Scan the entries for the word "data" and return every line that has it.
+--
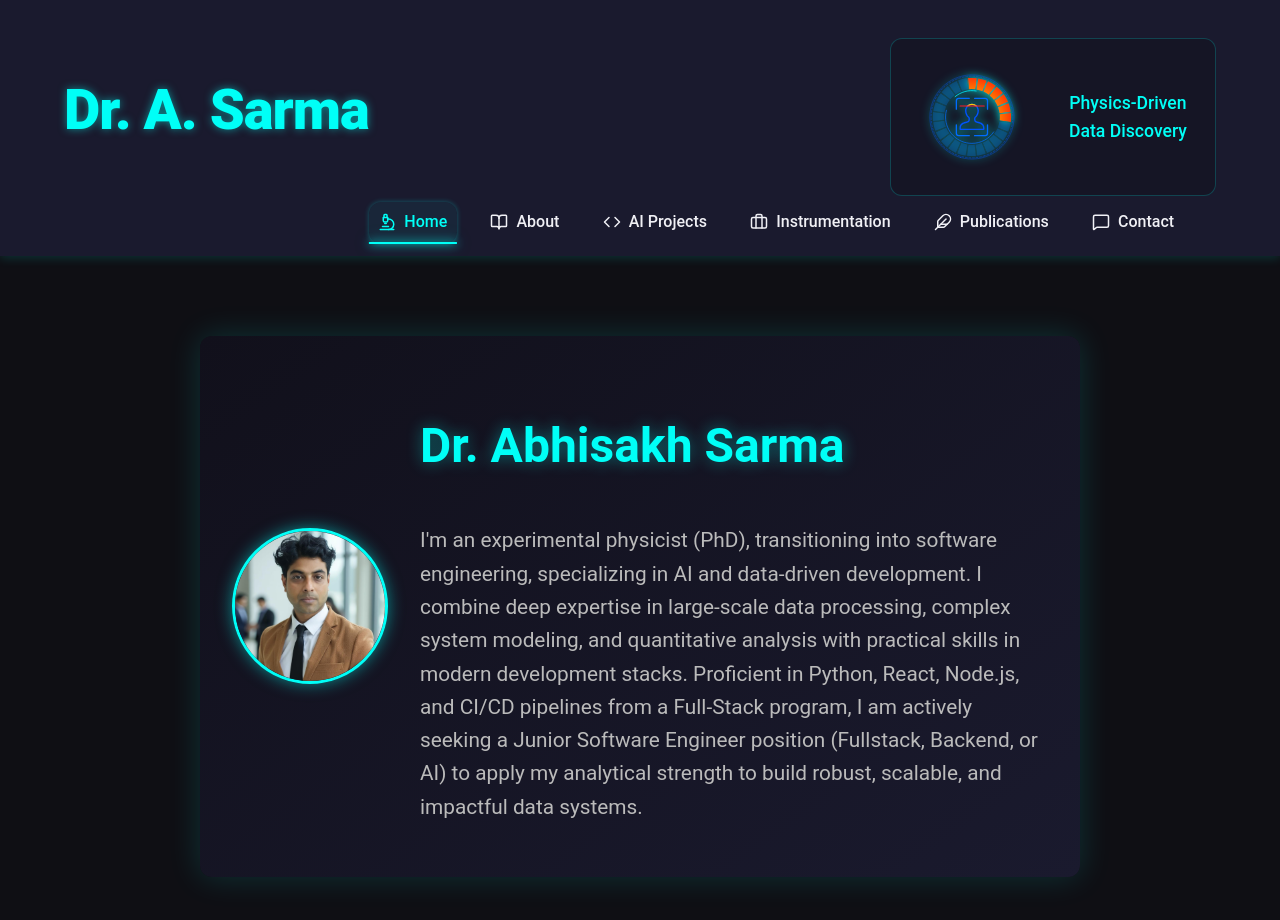
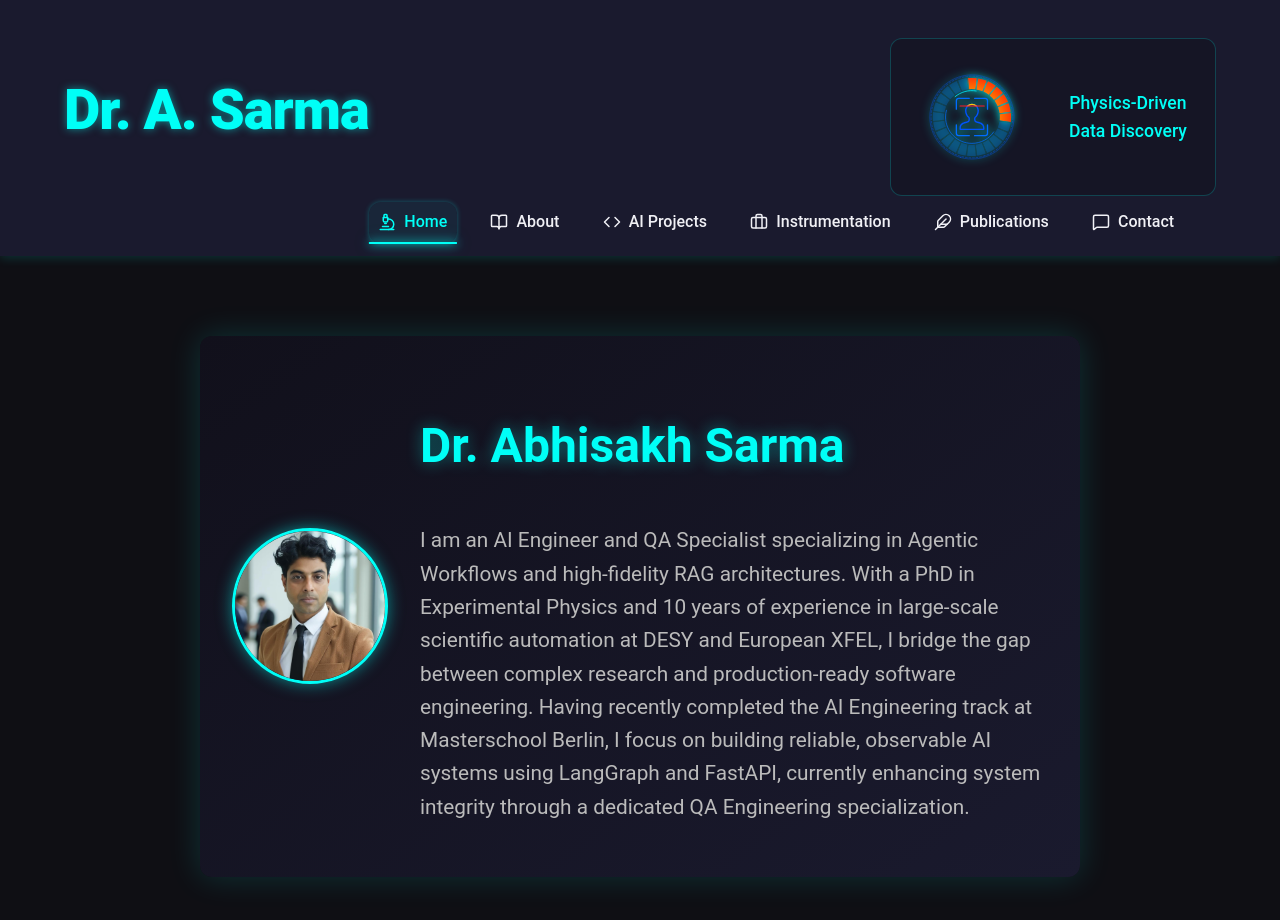
Before and after one commit to abhisakh/Advance_Portfolio, a React (Vite) app in the folder portfolio/: page / in a window 1280 px wide. Shown: the top 920 px of the page. Built offline with nearby package versions, Linux system fonts and the light colour scheme.

Commit message:
Updated the content of the homepage

```diff
--- a/portfolio/src/pages/Home.jsx
+++ b/portfolio/src/pages/Home.jsx
@@ -6,17 +6,17 @@ import PageLayout from '../components/PageLayout'; // 👈 IMPORT PageLayout
 
 const Home = () => {
   return (
-    <PageLayout pageTitle="Home"> {/* 👈 USE PageLayout for consistent spacing */}
+  <PageLayout pageTitle="Home"> {/* 👈 USE PageLayout for consistent spacing */}
       <main>
         <Hero
           name="Dr. Abhisakh Sarma"
-          description="I'm an experimental physicist (PhD), transitioning into software engineering,
-          specializing in AI and data-driven development. I combine deep expertise in large-scale
-          data processing, complex system modeling, and quantitative analysis with practical skills
-          in modern development stacks. Proficient in Python, React, Node.js, and CI/CD pipelines
-          from a Full-Stack program, I am actively seeking a Junior Software Engineer position
-          (Fullstack, Backend, or AI) to apply my analytical strength to build robust, scalable,
-          and impactful data systems."
+          description="I am an AI Engineer and QA Specialist specializing in Agentic Workflows
+          and high-fidelity RAG architectures. With a PhD in Experimental Physics and 10 years
+          of experience in large-scale scientific automation at DESY and European XFEL, I
+          bridge the gap between complex research and production-ready software engineering.
+          Having recently completed the AI Engineering track at Masterschool Berlin, I focus
+          on building reliable, observable AI systems using LangGraph and FastAPI, currently
+          enhancing system integrity through a dedicated QA Engineering specialization."
           image={profilePic}   // <-- Your existing Hero props are preserved
         />
         {/*<CardSection /> */}{/* Assuming you'll have other sections */}
```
+--
* RESPONSE BOX *
-          specializing in AI and data-driven development. I combine deep expertise in large-scale
-          data processing, complex system modeling, and quantitative analysis with practical skills
-          and impactful data systems."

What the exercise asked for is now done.